[STORED DATA Boundary: Start]
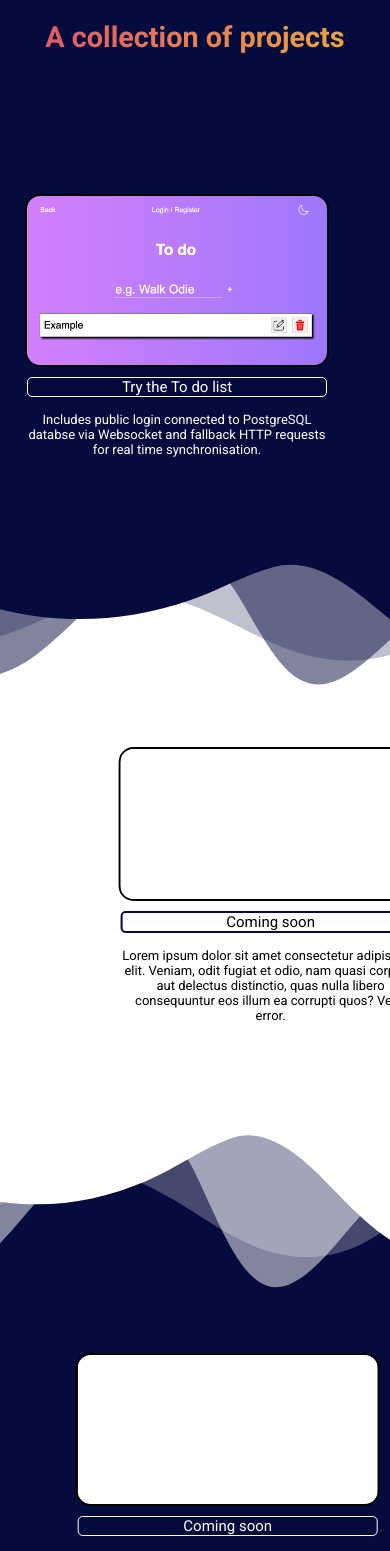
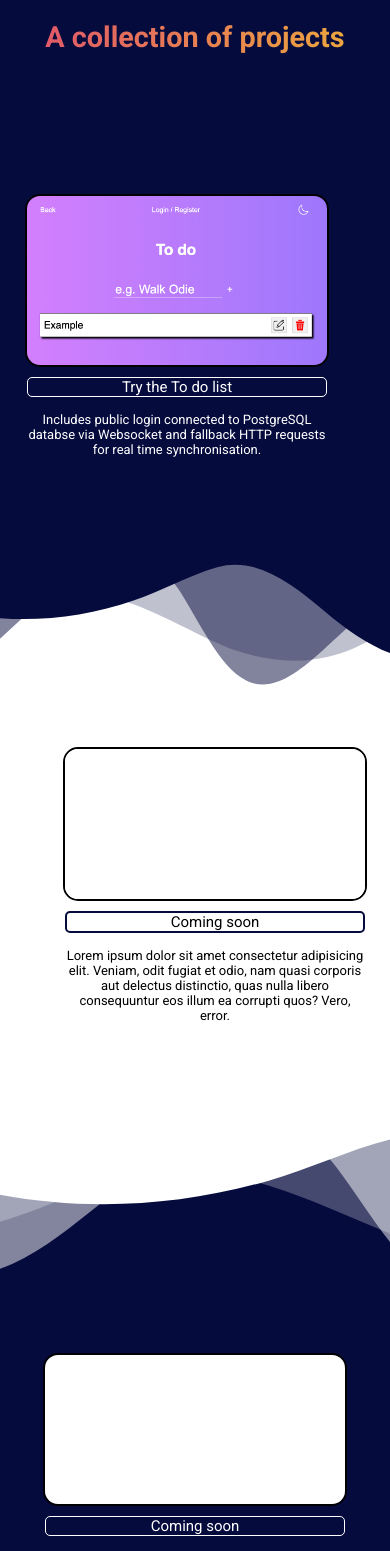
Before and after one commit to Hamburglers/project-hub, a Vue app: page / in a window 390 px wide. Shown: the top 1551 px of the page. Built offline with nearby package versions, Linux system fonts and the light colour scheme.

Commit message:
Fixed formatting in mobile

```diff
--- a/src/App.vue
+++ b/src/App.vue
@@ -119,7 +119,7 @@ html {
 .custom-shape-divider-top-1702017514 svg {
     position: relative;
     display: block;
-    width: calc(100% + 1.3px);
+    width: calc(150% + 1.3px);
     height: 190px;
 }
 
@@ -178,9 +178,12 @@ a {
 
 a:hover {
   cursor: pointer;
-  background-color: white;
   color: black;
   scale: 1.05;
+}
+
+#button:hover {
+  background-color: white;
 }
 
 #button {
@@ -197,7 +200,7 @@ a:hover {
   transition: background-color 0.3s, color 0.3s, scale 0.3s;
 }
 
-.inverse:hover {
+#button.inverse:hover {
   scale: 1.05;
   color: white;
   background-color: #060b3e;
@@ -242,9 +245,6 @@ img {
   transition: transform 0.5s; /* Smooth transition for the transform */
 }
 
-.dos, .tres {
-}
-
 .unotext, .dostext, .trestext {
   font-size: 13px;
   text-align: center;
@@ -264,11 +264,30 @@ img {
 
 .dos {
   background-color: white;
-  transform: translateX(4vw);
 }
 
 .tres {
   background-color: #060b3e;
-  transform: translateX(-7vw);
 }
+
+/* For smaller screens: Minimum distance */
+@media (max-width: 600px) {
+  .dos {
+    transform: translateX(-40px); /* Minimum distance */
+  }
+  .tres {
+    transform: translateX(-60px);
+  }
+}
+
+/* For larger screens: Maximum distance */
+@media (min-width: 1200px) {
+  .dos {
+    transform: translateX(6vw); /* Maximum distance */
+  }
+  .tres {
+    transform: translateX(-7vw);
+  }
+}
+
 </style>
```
[STORED DATA Boundary: End]
Reproduce every line above containing "hover".

 a:hover {
+#button:hover {
@@ -197,7 +200,7 @@ a:hover {
-.inverse:hover {
+#button.inverse:hover {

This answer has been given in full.